[[ Source material, beginning ]]

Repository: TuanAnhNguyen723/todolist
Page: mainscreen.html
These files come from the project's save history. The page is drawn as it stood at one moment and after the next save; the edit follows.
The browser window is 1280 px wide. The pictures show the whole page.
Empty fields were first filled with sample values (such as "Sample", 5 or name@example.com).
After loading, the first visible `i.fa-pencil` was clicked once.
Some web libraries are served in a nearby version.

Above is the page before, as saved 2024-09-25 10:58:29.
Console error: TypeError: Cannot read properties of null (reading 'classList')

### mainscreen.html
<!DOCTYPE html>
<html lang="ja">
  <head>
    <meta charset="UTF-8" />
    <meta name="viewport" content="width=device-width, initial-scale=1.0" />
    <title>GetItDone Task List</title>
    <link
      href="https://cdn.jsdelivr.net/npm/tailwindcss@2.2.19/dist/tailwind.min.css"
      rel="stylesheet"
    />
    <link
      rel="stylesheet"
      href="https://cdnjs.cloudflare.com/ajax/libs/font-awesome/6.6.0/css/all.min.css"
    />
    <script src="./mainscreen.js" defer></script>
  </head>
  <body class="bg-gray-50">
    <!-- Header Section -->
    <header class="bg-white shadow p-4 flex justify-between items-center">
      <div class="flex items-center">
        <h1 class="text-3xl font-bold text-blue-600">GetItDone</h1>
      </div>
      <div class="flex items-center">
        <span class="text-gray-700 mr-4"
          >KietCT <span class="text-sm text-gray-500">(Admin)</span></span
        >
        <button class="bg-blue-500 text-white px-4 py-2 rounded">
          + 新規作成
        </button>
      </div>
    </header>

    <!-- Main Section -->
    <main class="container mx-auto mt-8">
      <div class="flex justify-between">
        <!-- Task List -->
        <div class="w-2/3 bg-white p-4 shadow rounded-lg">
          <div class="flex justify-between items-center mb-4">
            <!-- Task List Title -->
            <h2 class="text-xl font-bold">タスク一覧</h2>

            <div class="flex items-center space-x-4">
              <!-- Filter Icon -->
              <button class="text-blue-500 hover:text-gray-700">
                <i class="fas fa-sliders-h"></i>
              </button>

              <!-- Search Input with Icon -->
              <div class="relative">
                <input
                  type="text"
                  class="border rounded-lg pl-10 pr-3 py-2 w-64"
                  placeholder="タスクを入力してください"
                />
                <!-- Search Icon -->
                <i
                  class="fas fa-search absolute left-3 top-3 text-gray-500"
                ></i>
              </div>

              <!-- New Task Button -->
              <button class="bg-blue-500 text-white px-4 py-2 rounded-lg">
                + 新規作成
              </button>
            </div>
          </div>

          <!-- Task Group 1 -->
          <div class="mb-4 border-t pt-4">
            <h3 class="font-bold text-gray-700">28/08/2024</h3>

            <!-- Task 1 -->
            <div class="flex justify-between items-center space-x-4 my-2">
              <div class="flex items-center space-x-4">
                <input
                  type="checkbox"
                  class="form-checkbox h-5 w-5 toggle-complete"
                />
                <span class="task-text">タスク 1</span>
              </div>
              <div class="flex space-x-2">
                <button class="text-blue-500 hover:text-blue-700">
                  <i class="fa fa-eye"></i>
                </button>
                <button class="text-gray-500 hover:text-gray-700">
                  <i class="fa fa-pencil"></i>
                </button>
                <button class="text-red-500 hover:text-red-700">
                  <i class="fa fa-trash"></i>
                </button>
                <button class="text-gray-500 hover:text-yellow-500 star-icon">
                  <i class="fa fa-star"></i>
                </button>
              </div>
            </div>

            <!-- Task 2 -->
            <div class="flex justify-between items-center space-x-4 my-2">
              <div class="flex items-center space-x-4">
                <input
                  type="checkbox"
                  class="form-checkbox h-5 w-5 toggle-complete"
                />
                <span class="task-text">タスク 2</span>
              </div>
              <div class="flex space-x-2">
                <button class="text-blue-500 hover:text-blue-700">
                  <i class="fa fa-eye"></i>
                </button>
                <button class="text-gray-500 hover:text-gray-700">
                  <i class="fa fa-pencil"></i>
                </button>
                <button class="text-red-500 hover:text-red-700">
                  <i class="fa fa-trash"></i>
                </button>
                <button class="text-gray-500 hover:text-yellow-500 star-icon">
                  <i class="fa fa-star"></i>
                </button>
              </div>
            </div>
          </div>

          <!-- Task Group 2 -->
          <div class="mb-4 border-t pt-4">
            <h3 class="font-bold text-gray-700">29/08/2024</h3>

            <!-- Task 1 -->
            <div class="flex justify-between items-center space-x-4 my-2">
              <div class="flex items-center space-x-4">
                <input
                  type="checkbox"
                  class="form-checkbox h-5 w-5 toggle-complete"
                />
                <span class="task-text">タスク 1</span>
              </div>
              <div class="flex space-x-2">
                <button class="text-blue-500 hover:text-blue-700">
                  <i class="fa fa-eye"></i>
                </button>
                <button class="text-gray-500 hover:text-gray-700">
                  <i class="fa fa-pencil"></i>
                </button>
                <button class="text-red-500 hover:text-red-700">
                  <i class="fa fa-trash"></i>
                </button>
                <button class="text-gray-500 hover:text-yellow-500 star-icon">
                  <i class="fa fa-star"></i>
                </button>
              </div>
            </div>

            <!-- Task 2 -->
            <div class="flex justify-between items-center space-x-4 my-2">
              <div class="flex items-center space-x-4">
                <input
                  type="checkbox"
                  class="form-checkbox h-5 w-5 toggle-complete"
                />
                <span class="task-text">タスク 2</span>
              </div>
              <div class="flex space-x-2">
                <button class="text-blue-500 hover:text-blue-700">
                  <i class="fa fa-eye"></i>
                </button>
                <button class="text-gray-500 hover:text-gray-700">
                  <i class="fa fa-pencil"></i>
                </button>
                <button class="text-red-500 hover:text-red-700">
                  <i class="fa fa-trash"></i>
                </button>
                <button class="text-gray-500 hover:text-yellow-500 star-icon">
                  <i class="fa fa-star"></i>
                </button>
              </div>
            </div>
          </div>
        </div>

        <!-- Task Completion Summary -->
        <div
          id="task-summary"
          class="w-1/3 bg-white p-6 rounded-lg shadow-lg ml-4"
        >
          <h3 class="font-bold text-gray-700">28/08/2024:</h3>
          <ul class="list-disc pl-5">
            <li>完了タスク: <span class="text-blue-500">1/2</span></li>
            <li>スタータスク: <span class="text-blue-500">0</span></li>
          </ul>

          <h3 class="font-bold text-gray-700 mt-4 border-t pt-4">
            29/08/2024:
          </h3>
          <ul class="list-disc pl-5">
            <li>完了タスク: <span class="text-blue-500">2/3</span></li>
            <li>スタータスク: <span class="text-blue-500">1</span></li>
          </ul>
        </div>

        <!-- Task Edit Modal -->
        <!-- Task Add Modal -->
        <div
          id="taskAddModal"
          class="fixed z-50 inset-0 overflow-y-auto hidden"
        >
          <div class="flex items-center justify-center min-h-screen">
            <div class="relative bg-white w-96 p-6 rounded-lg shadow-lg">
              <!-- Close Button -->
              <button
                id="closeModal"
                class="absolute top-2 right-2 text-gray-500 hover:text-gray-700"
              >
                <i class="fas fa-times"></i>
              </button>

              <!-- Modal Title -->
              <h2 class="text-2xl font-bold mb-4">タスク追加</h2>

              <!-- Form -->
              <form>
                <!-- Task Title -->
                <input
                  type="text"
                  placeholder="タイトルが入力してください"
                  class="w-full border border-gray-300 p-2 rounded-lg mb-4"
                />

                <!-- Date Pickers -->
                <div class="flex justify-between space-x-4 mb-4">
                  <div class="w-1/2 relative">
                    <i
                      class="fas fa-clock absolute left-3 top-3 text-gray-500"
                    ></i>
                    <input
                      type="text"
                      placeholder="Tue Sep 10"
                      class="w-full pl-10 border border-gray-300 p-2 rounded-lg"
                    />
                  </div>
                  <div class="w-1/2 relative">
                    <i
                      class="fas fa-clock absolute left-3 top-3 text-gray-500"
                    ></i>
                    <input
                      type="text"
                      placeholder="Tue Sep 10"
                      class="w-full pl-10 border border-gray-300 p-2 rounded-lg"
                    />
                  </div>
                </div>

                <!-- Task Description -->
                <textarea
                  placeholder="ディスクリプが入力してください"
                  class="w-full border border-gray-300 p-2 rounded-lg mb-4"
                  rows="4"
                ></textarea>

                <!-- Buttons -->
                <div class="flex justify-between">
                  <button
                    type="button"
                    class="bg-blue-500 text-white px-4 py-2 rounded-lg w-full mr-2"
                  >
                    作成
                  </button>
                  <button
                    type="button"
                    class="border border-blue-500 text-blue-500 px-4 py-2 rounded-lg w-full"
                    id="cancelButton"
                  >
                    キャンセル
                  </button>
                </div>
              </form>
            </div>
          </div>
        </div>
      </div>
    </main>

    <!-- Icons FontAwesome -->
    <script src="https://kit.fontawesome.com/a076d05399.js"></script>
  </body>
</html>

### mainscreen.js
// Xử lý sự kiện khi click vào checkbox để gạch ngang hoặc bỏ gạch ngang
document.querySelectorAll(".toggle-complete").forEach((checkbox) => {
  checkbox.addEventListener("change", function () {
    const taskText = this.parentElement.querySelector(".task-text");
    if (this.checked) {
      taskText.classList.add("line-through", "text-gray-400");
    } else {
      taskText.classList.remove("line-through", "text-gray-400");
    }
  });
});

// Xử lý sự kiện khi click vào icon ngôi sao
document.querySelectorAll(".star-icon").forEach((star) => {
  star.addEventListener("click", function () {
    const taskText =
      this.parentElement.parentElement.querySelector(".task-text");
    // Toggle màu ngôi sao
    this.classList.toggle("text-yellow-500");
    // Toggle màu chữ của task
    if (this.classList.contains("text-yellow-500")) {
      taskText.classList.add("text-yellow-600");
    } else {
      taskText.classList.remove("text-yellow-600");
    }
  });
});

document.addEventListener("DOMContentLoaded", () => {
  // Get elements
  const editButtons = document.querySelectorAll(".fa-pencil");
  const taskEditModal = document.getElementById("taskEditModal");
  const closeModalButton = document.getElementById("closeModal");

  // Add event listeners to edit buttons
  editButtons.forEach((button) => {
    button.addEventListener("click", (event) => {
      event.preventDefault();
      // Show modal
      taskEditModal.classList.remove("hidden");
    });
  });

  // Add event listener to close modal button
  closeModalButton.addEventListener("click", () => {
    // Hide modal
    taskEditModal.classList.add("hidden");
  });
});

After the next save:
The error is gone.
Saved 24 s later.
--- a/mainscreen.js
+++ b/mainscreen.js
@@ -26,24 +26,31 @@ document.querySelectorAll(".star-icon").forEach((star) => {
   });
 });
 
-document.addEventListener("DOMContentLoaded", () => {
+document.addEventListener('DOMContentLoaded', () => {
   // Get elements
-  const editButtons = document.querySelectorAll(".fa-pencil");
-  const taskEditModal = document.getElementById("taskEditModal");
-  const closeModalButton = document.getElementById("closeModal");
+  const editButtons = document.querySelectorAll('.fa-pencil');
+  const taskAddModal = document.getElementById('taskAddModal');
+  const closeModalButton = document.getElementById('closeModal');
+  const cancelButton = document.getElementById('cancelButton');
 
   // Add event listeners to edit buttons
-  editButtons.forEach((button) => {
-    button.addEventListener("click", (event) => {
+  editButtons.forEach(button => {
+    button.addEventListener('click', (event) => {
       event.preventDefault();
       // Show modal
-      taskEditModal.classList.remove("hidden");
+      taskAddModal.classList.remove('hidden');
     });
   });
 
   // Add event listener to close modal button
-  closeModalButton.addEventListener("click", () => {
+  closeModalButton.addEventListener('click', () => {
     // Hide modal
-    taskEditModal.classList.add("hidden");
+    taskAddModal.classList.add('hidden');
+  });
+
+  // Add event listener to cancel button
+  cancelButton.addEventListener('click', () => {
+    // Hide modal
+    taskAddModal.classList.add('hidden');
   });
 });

[[ Source material, end ]]

Task directions: The required output is the entries from their opening line through the line holding "bg-white p-4 shadow", repeated exactly, with both end lines kept.

Answer to the problem:
Repository: TuanAnhNguyen723/todolist
Page: mainscreen.html
These files come from the project's save history. The page is drawn as it stood at one moment and after the next save; the edit follows.
The browser window is 1280 px wide. The pictures show the whole page.
Empty fields were first filled with sample values (such as "Sample", 5 or name@example.com).
After loading, the first visible `i.fa-pencil` was clicked once.
Some web libraries are served in a nearby version.

Above is the page before, as saved 2024-09-25 10:58:29.
Console error: TypeError: Cannot read properties of null (reading 'classList')

### mainscreen.html
<!DOCTYPE html>
<html lang="ja">
  <head>
    <meta charset="UTF-8" />
    <meta name="viewport" content="width=device-width, initial-scale=1.0" />
    <title>GetItDone Task List</title>
    <link
      href="https://cdn.jsdelivr.net/npm/tailwindcss@2.2.19/dist/tailwind.min.css"
      rel="stylesheet"
    />
    <link
      rel="stylesheet"
      href="https://cdnjs.cloudflare.com/ajax/libs/font-awesome/6.6.0/css/all.min.css"
    />
    <script src="./mainscreen.js" defer></script>
  </head>
  <body class="bg-gray-50">
    <!-- Header Section -->
    <header class="bg-white shadow p-4 flex justify-between items-center">
      <div class="flex items-center">
        <h1 class="text-3xl font-bold text-blue-600">GetItDone</h1>
      </div>
      <div class="flex items-center">
        <span class="text-gray-700 mr-4"
          >KietCT <span class="text-sm text-gray-500">(Admin)</span></span
        >
        <button class="bg-blue-500 text-white px-4 py-2 rounded">
          + 新規作成
        </button>
      </div>
    </header>

    <!-- Main Section -->
    <main class="container mx-auto mt-8">
      <div class="flex justify-between">
        <!-- Task List -->
        <div class="w-2/3 bg-white p-4 shadow rounded-lg">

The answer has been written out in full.